Tis the season...for slaying
Fresh off a disturbingly long absence for which she has no explanation or recollection, Quinn MacKenna—reformed Catholic, semi-retired arms dealer, and borderline alcoholic—is busy enjoying the Nordic idea of an afterparty before becoming quickly embroiled in a bitter power struggle coinciding with the advent of the Yuletide season. The issue at hand: the future of the Norse pantheon and its role in the mysterious Omega War to come. The participants: Odin, the All-father and leader of the Aesir, against his younger brothers, Vili and Vé.
Unfortunately, amidst this tumultuous backdrop, Quinn finds herself bereft of everything she once possessed: her Valkyrie armor, her legendary spear, and even her dubious divinity. As such, Quinn has no choice but to broker lopsided alliances and cultivate tenuous friendships while searching for answers to questions she doesn’t even know how to ask.

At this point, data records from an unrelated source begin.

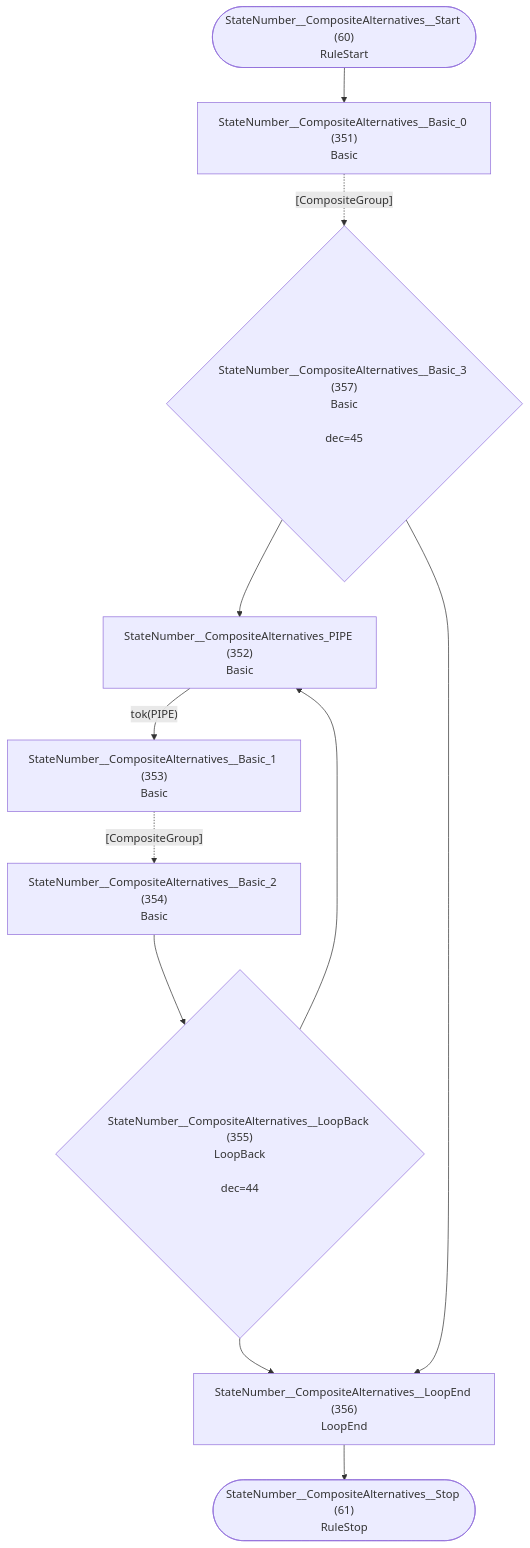
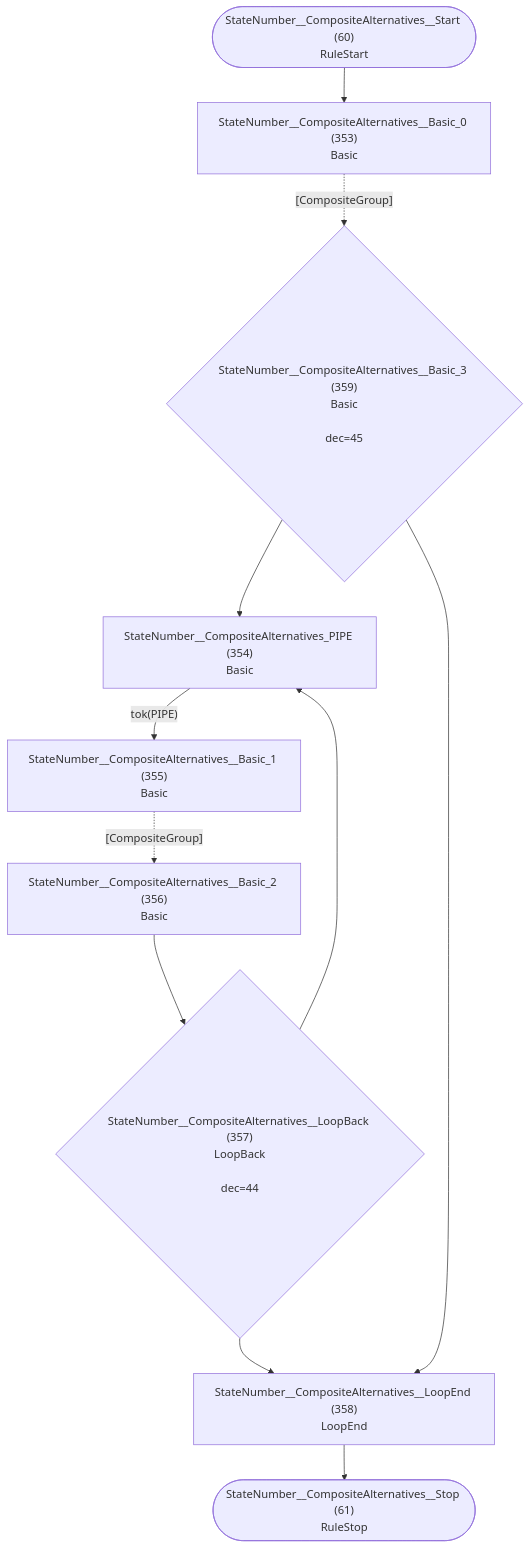
One commit to TypeFox/fastbelt changed diagram 31 of 33 in internal/grammar/atn.md. Above: the diagram before and after it, drawn with Mermaid. The commit also changed other lines of this file and 18 other files, not shown here.

````diff
--- a/internal/grammar/atn.md
+++ b/internal/grammar/atn.md
@@ -934,23 +939,23 @@
 ```mermaid
 flowchart TD
     q60(["StateNumber__CompositeAlternatives__Start (60)<br/>RuleStart"])
     q61(["StateNumber__CompositeAlternatives__Stop (61)<br/>RuleStop"])
-    q351["StateNumber__CompositeAlternatives__Basic_0 (351)<br/>Basic<br/>"]
-    q352["StateNumber__CompositeAlternatives_PIPE (352)<br/>Basic<br/>"]
-    q353["StateNumber__CompositeAlternatives__Basic_1 (353)<br/>Basic<br/>"]
-    q354["StateNumber__CompositeAlternatives__Basic_2 (354)<br/>Basic<br/>"]
-    q355{"StateNumber__CompositeAlternatives__LoopBack (355)<br/>LoopBack<br/><br/>dec=44"}
-    q356["StateNumber__CompositeAlternatives__LoopEnd (356)<br/>LoopEnd<br/>"]
-    q357{"StateNumber__CompositeAlternatives__Basic_3 (357)<br/>Basic<br/><br/>dec=45"}
+    q353["StateNumber__CompositeAlternatives__Basic_0 (353)<br/>Basic<br/>"]
+    q354["StateNumber__CompositeAlternatives_PIPE (354)<br/>Basic<br/>"]
+    q355["StateNumber__CompositeAlternatives__Basic_1 (355)<br/>Basic<br/>"]
+    q356["StateNumber__CompositeAlternatives__Basic_2 (356)<br/>Basic<br/>"]
+    q357{"StateNumber__CompositeAlternatives__LoopBack (357)<br/>LoopBack<br/><br/>dec=44"}
+    q358["StateNumber__CompositeAlternatives__LoopEnd (358)<br/>LoopEnd<br/>"]
+    q359{"StateNumber__CompositeAlternatives__Basic_3 (359)<br/>Basic<br/><br/>dec=45"}
 
-    q60 --> q351
-    q351 -.->|"[CompositeGroup]"| q357
-    q352 -->|"tok(PIPE)"| q353
-    q353 -.->|"[CompositeGroup]"| q354
-    q354 --> q355
-    q355 --> q352
-    q355 --> q356
-    q356 --> q61
-    q357 --> q352
-    q357 --> q356
+    q60 --> q353
+    q353 -.->|"[CompositeGroup]"| q359
+    q354 -->|"tok(PIPE)"| q355
+    q355 -.->|"[CompositeGroup]"| q356
+    q356 --> q357
+    q357 --> q354
+    q357 --> q358
+    q358 --> q61
+    q359 --> q354
+    q359 --> q358
 ```
````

Of course, when dealing with ancient and occasionally spiteful gods, it’s not always easy to tell who’s been naughty and who’s been nice. To that end, Quinn must decide what paths to take and how far she’s willing to go down them—even if that means doing so while blind. But then perhaps it really is as simple as some people say: seeing is believing and believing is seeing.
Even if you have to trade an eye for the privilege.
If you like Jim Butcher, Kevin Hearne, Steve McHugh, Michael Anderle, Ilona Andrews, Patricia Briggs, Shannon Mayer, or K.F. Breene, you won't be able to put down the highly addictive Phantom Queen Diaries or anything else in the Temple Verse.
“Shayne Silvers, Jim Butcher, and Kevin Hearne are easily my favorite Urban Fantasy Authors. In that order.” — Michael Anderle, Amazon Top 25 Bestselling Author
More than 1m copies downloaded and thousands of five-star reviews. Available in digital, print, and audiobook formats.
What Amazon readers are saying:
★★★★★ ‘His foul-mouthed unicorn murders rainbows!’
★★★★★ ‘Move over Dresden!’
★★★★★ ‘The Temple Verse HAS to be picked up by Netflix soon.’
★★★★★ ‘Silvers could write a grocery list on a dirty napkin and make it an international bestseller.’
★★★★★‘I went from crying my eyes out to laughing uncontrollably, repeatedly.’
★★★★★ ‘It’s like the characters walked off the page, joined me at the bar, and bought me a drink.’
★★★★★ ‘I am astounded as to how the author keeps the story fresh and exciting.’
★★★★★ ‘I usually see plot twists a mile away. Shayne has proven me wrong. Every time.’
★★★★★ ‘Best books I’ve read in thirty years.’
★★★★★ ‘His intense actions scenes let you see the fangs and claws, hear the gunshots, feel the magic, and smell the fear.’
★★★★★ ‘Everything you thought you knew about vampires, shifters, dragons, wizards, fairies and gods is flat wrong.’
★★★★★ ‘Publishers who didn’t snap up this series are missing out on a gold mine.’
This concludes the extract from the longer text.